“We’re going to be watching these things,” said Julia Trigg Crawford, a north-Texas landowner who has been fighting a losing battle in state courts. “We’ll be taking measurements and testing water. Usually their fancy-schmancy detection systems are not what discover leaks. It’s ordinary people. This is like a giant neighborhood watch.”
TransCanada spokesman Davis Sheremata said in an e-mail that the high number of repairs were due to “the heightened standards for pipeline integrity” beyond what other pipelines would have bothered to fix. He said the discovery of flaws had led to the replacement of 700 feet of pipe, just 3/100ths of 1 percent, “a sign that our inspection programs work. Our extensive testing and inspection looked at every piece of the pipeline, every weld and the facilities that support it.”
Meanwhile, the outlook for a State Department decision remains murky. Last week, before a meeting with Canada’s foreign minister, Secretary of State John F. Kerry said the department still had to complete its final environmental-impact statement.
“An analysis will be made with respect to the national interests ultimately, and we’re just not at that point yet,” Kerry said before meeting with John Baird. “I haven’t received it. They haven’t finished it.”
The State Department is working on its second environmental impact statement after controversy discredited an earlier version and after TransCanada submitted a revised pipeline route to avoid more of the ecologically sensitive parts of Nebraska and more, but not all, of the enormous Ogallala Aquifer.
“I can promise our friends in Canada that all the appropriate effort is being put into trying to get this done effectively and rapidly,” Kerry added. “And my hope is that before long, that analysis will be available, and then my work begins.”

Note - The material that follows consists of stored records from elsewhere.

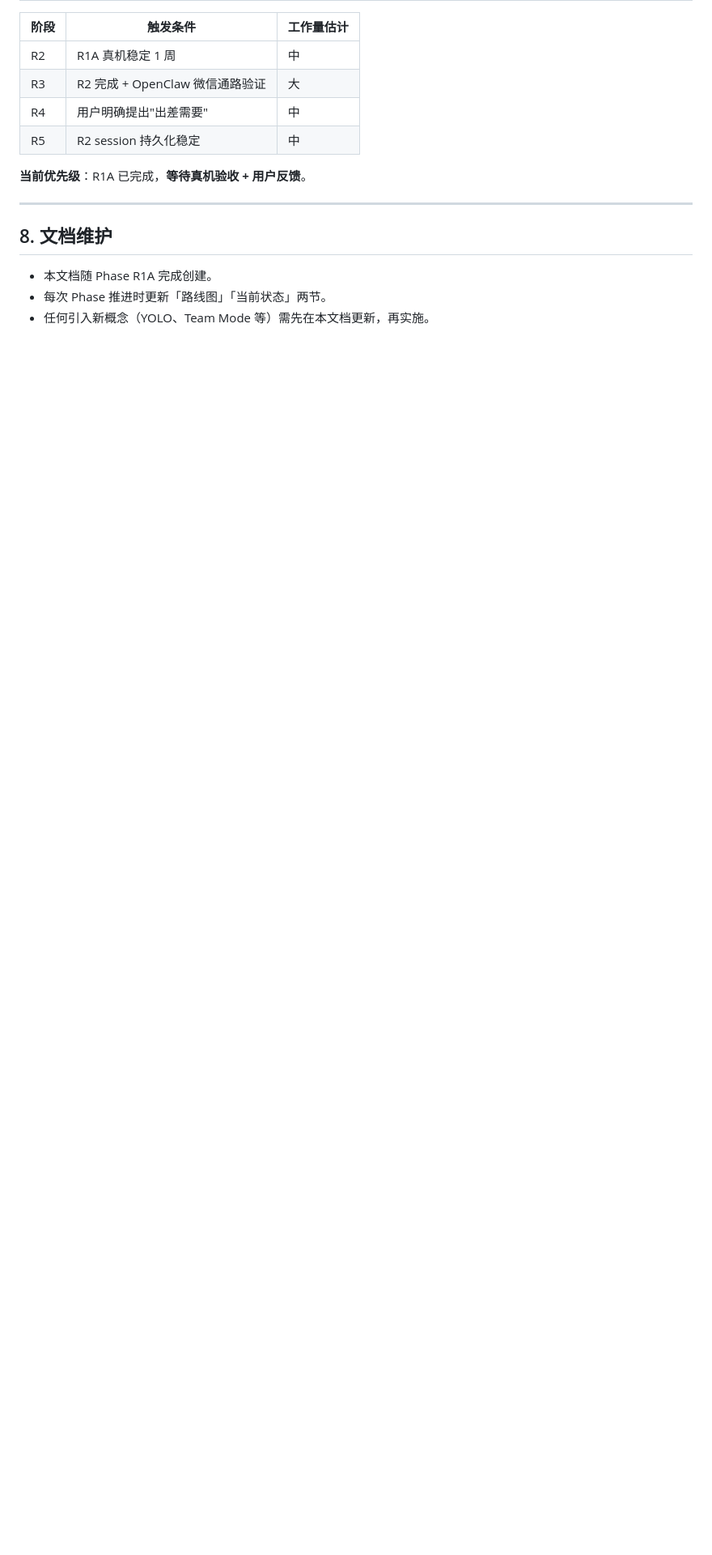
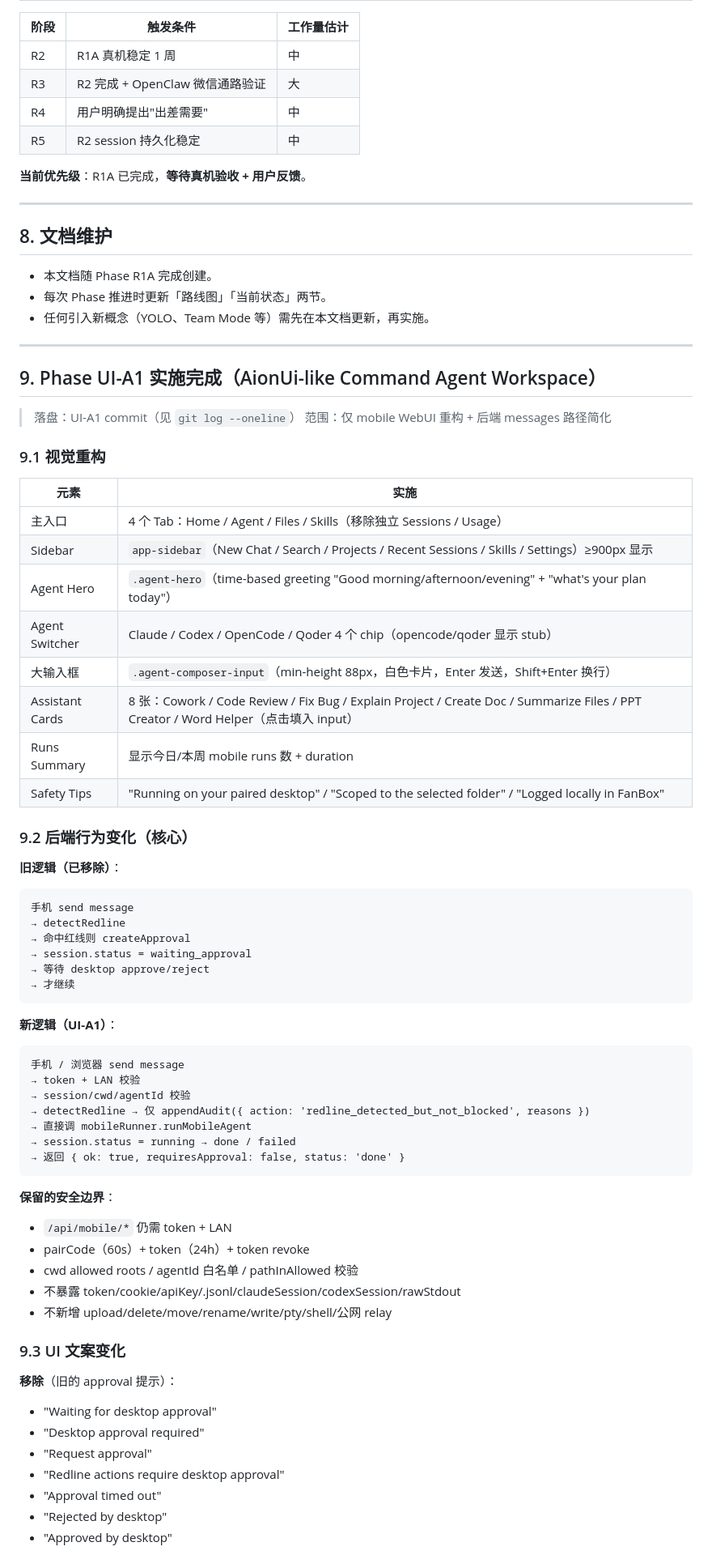
Before and after one commit to wxhBadUser/fanbox-master, a Markdown page: docs/aionui-parity-plan.md, the part around one of its changes. Shown at 81% size. Drawn GitHub-style; blank space fills up the shorter version.

````diff
--- a/docs/aionui-parity-plan.md
+++ b/docs/aionui-parity-plan.md
@@ -314,3 +316,65 @@ e2e windows:   35/35 PASS
 - 本文档随 Phase R1A 完成创建。
 - 每次 Phase 推进时更新「路线图」「当前状态」两节。
 - 任何引入新概念（YOLO、Team Mode 等）需先在本文档更新，再实施。
+
+---
+
+## 9. Phase UI-A1 实施完成（AionUi-like Command Agent Workspace）
+
+> 落盘：UI-A1 commit（见 `git log --oneline`）
+> 范围：仅 mobile WebUI 重构 + 后端 messages 路径简化
+
+### 9.1 视觉重构
+
+| 元素 | 实施 |
+|---|---|
+| 主入口 | 4 个 Tab：Home / Agent / Files / Skills（移除独立 Sessions / Usage） |
+| Sidebar | `app-sidebar`（New Chat / Search / Projects / Recent Sessions / Skills / Settings）≥900px 显示 |
+| Agent Hero | `.agent-hero`（time-based greeting "Good morning/afternoon/evening" + "what's your plan today"） |
+| Agent Switcher | Claude / Codex / OpenCode / Qoder 4 个 chip（opencode/qoder 显示 stub） |
+| 大输入框 | `.agent-composer-input`（min-height 88px，白色卡片，Enter 发送，Shift+Enter 换行） |
+| Assistant Cards | 8 张：Cowork / Code Review / Fix Bug / Explain Project / Create Doc / Summarize Files / PPT Creator / Word Helper（点击填入 input） |
+| Runs Summary | 显示今日/本周 mobile runs 数 + duration |
+| Safety Tips | "Running on your paired desktop" / "Scoped to the selected folder" / "Logged locally in FanBox" |
+
+### 9.2 后端行为变化（核心）
+
+**旧逻辑（已移除）**：
+```
+手机 send message
+→ detectRedline
+→ 命中红线则 createApproval
+→ session.status = waiting_approval
+→ 等待 desktop approve/reject
+→ 才继续
+```
+
+**新逻辑（UI-A1）**：
+```
+手机 / 浏览器 send message
+→ token + LAN 校验
+→ session/cwd/agentId 校验
+→ detectRedline → 仅 appendAudit({ action: 'redline_detected_but_not_blocked', reasons })
+→ 直接调 mobileRunner.runMobileAgent
+→ session.status = running → done / failed
+→ 返回 { ok: true, requiresApproval: false, status: 'done' }
+```
+
+**保留的安全边界**：
+- `/api/mobile/*` 仍需 token + LAN
+- pairCode（60s）+ token（24h）+ token revoke
+- cwd allowed roots / agentId 白名单 / pathInAllowed 校验
+- 不暴露 token/cookie/apiKey/.jsonl/claudeSession/codexSession/rawStdout
+- 不新增 upload/delete/move/rename/write/pty/shell/公网 relay
+
+### 9.3 UI 文案变化
+
+**移除**（旧的 approval 提示）：
+- "Waiting for desktop approval"
+- "Desktop approval required"
+- "Request approval"
+- "Redline actions require desktop approval"
+- "Approval timed out"
+- "Rejected by desktop"
+- "Approved by desktop"
+
````
Also changed, not shown: other parts of docs/aionui-parity-plan.md (+51 -2 lines).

The current draft environmental-impact statement said, among other things, that the pipeline would have limited climate impact because oil from Canada’s tar sands, which require more energy to tap and therefore emit more greenhouse gases, would reach U.S. refineries anyway via railroads.

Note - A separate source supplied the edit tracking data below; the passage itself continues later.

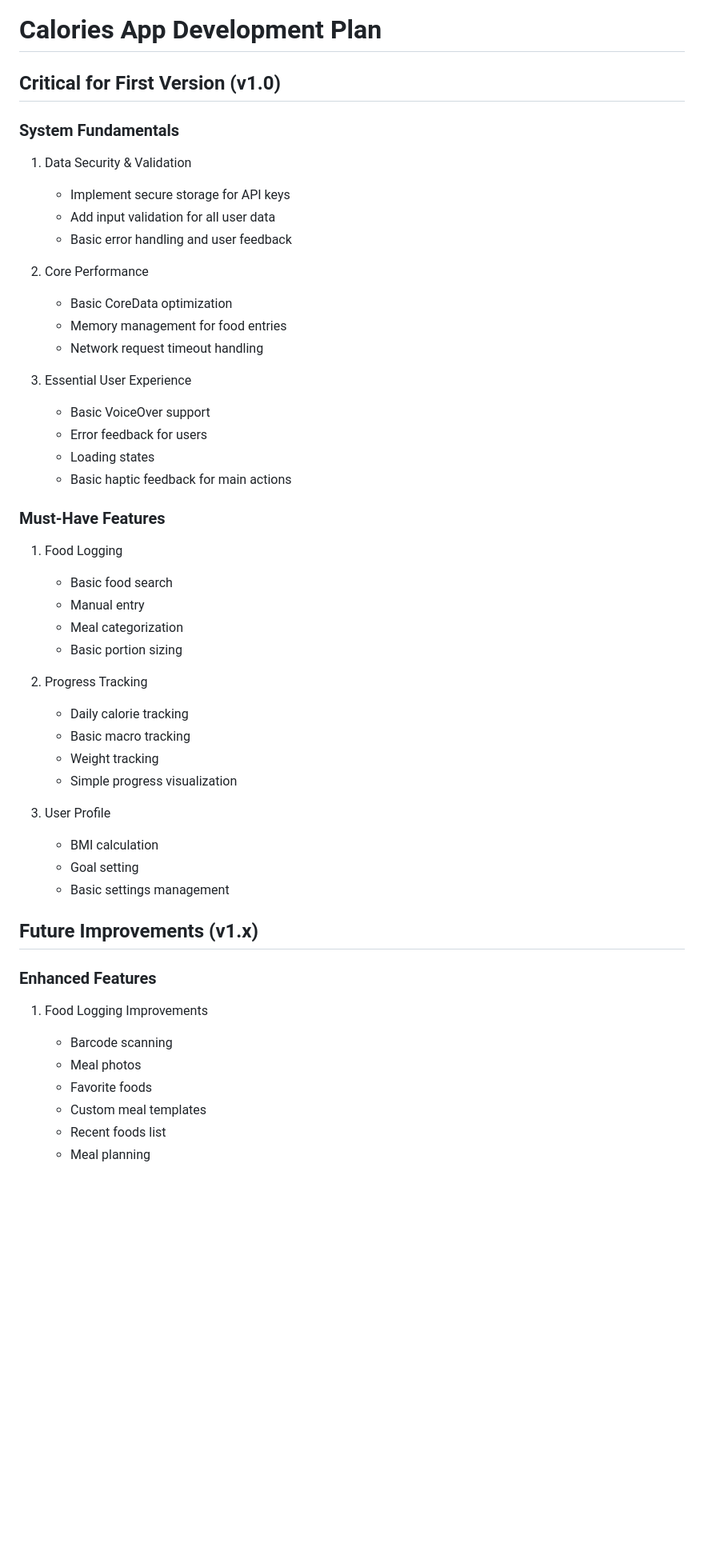
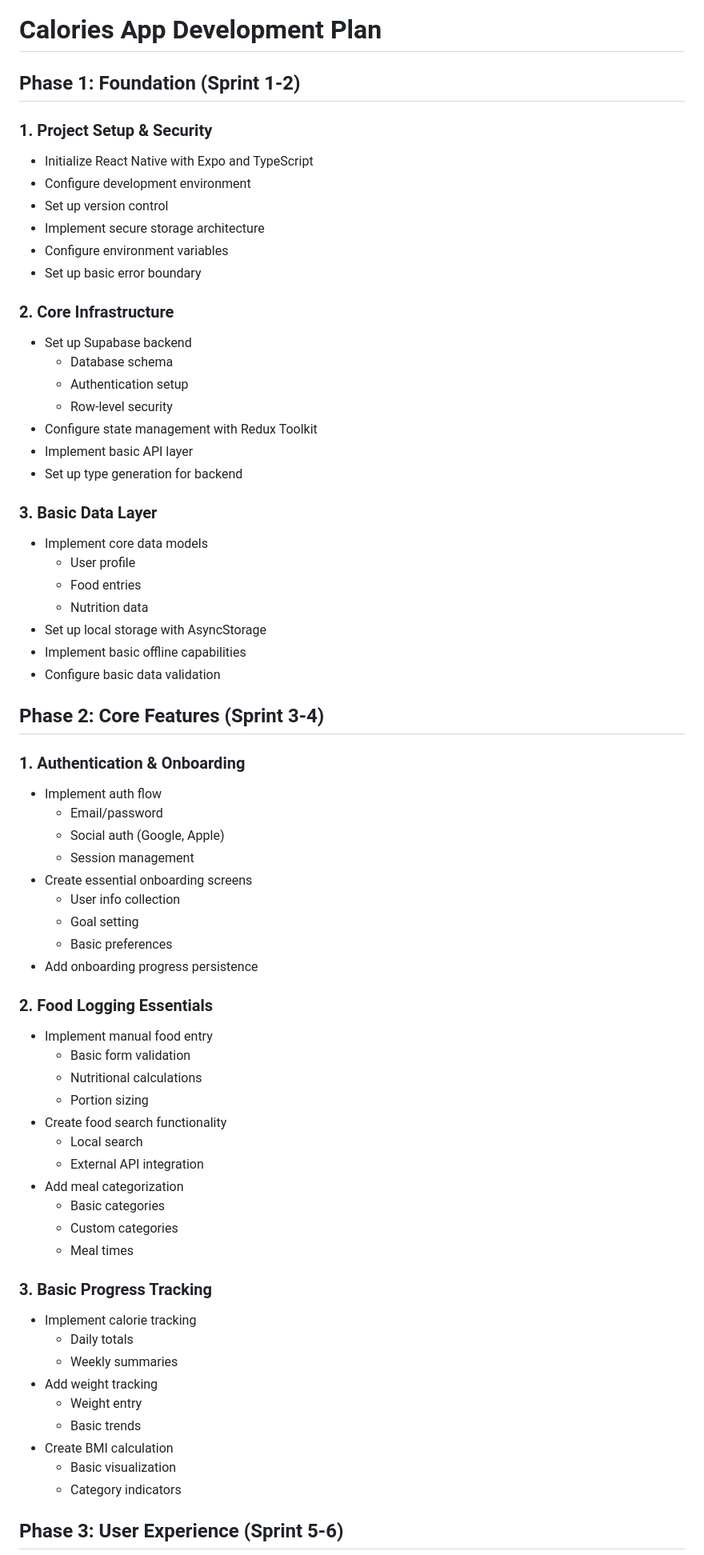
Before and after one commit to Nazary21/EatWell, a Markdown page: Docs/Plan.md, the part around the change printed below. Shown: that part at 80% size. Rendered like a GitHub page; blank space fills up the shorter version.

```diff
--- a/Docs/Plan.md
+++ b/Docs/Plan.md
@@ -1,50 +1,69 @@
 # Calories App Development Plan
 
-## Critical for First Version (v1.0)
+## Phase 1: Foundation (Sprint 1-2)
 
-### System Fundamentals
-1. Data Security & Validation
-   - Implement secure storage for API keys
-   - Add input validation for all user data
-   - Basic error handling and user feedback
+### 1. Project Setup & Security
+- Initialize React Native with Expo and TypeScript
+- Configure development environment
+- Set up version control
+- Implement secure storage architecture
+- Configure environment variables
+- Set up basic error boundary
 
-2. Core Performance
-   - Basic CoreData optimization
-   - Memory management for food entries
-   - Network request timeout handling
+### 2. Core Infrastructure
+- Set up Supabase backend
+  - Database schema
+  - Authentication setup
+  - Row-level security
+- Configure state management with Redux Toolkit
+- Implement basic API layer
+- Set up type generation for backend
 
-3. Essential User Experience
-   - Basic VoiceOver support
-   - Error feedback for users
-   - Loading states
-   - Basic haptic feedback for main actions
+### 3. Basic Data Layer
+- Implement core data models
+  - User profile
+  - Food entries
+  - Nutrition data
+- Set up local storage with AsyncStorage
+- Implement basic offline capabilities
+- Configure basic data validation
 
-### Must-Have Features
-1. Food Logging
-   - Basic food search
-   - Manual entry
-   - Meal categorization
-   - Basic portion sizing
+## Phase 2: Core Features (Sprint 3-4)
 
-2. Progress Tracking
-   - Daily calorie tracking
-   - Basic macro tracking
-   - Weight tracking
-   - Simple progress visualization
+### 1. Authentication & Onboarding
+- Implement auth flow
+  - Email/password
+  - Social auth (Google, Apple)
+  - Session management
+- Create essential onboarding screens
+  - User info collection
+  - Goal setting
+  - Basic preferences
+- Add onboarding progress persistence
 
-3. User Profile
-   - BMI calculation
-   - Goal setting
-   - Basic settings management
+### 2. Food Logging Essentials
+- Implement manual food entry
+  - Basic form validation
+  - Nutritional calculations
+  - Portion sizing
+- Create food search functionality
+  - Local search
+  - External API integration
+- Add meal categorization
+  - Basic categories
+  - Custom categories
+  - Meal times
 
-## Future Improvements (v1.x)
+### 3. Basic Progress Tracking
+- Implement calorie tracking
+  - Daily totals
+  - Weekly summaries
+- Add weight tracking
+  - Weight entry
+  - Basic trends
+- Create BMI calculation
+  - Basic visualization
+  - Category indicators
 
-### Enhanced Features
-1. Food Logging Improvements
-   - Barcode scanning
-   - Meal photos
-   - Favorite foods
-   - Custom meal templates
-   - Recent foods list
-   - Meal planning
+## Phase 3: User Experience (Sprint 5-6)
 
```
Also changed, not shown: other parts of Docs/Plan.md (+93 -96 lines).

The amount of oil being transported by rail has soared. The Association of American Railroads reported that in 2013 the number of carloads of petroleum and petroleum products jumped 31 percent over the previous year.
But there has been a spate of railroad accidents involving oil shipments in the past few weeks, including the Monday derailment of seven cars from a CSX train that was crossing a rail bridge to the Philadelphia Energy Solutions refinery, partly owned by the Carlyle Group. The accident closed down the Schuylkill Expressway. CSX said that it has removed one oil-tank car and that it needed to transfer oil from five others. An additional car was carrying sand, a safety measure to put some distance between hazardous cargo and the locomotive.
No oil was spilled, but the incident frightened local residents and officials. A collection of environmental groups said the oil trains were putting lives at risk in an urban area that includes a hospital and university buildings. Iris Marie Bloom, director of Protecting Our Waters, a Philadelphia-based grass-roots nonprofit group, said she lives “just blocks” away and called the accident “truly terrifying.” She said the rail shipments were “oil bomb trains.”
Other accidents have happened in recent months involving railroad shipments of oil. In July, an accident in Lac-Megantic, Quebec, killed 47 people. On Dec. 30, an oil train spilled 400,000 gallons and caught fire after hitting a derailed train near Casselton, N.D. And on Jan. 7, a derailment in the Canadian province of New Brunswick near Maine triggered a fire and forced the evacuation of about 150 residents.
On Thursday, Transportation Secretary Anthony Foxx met with top railroad executives to discuss ways to cut the risk of accidents.
“Obviously all of us can and must do better,” said CSX spokesman Gary Sease.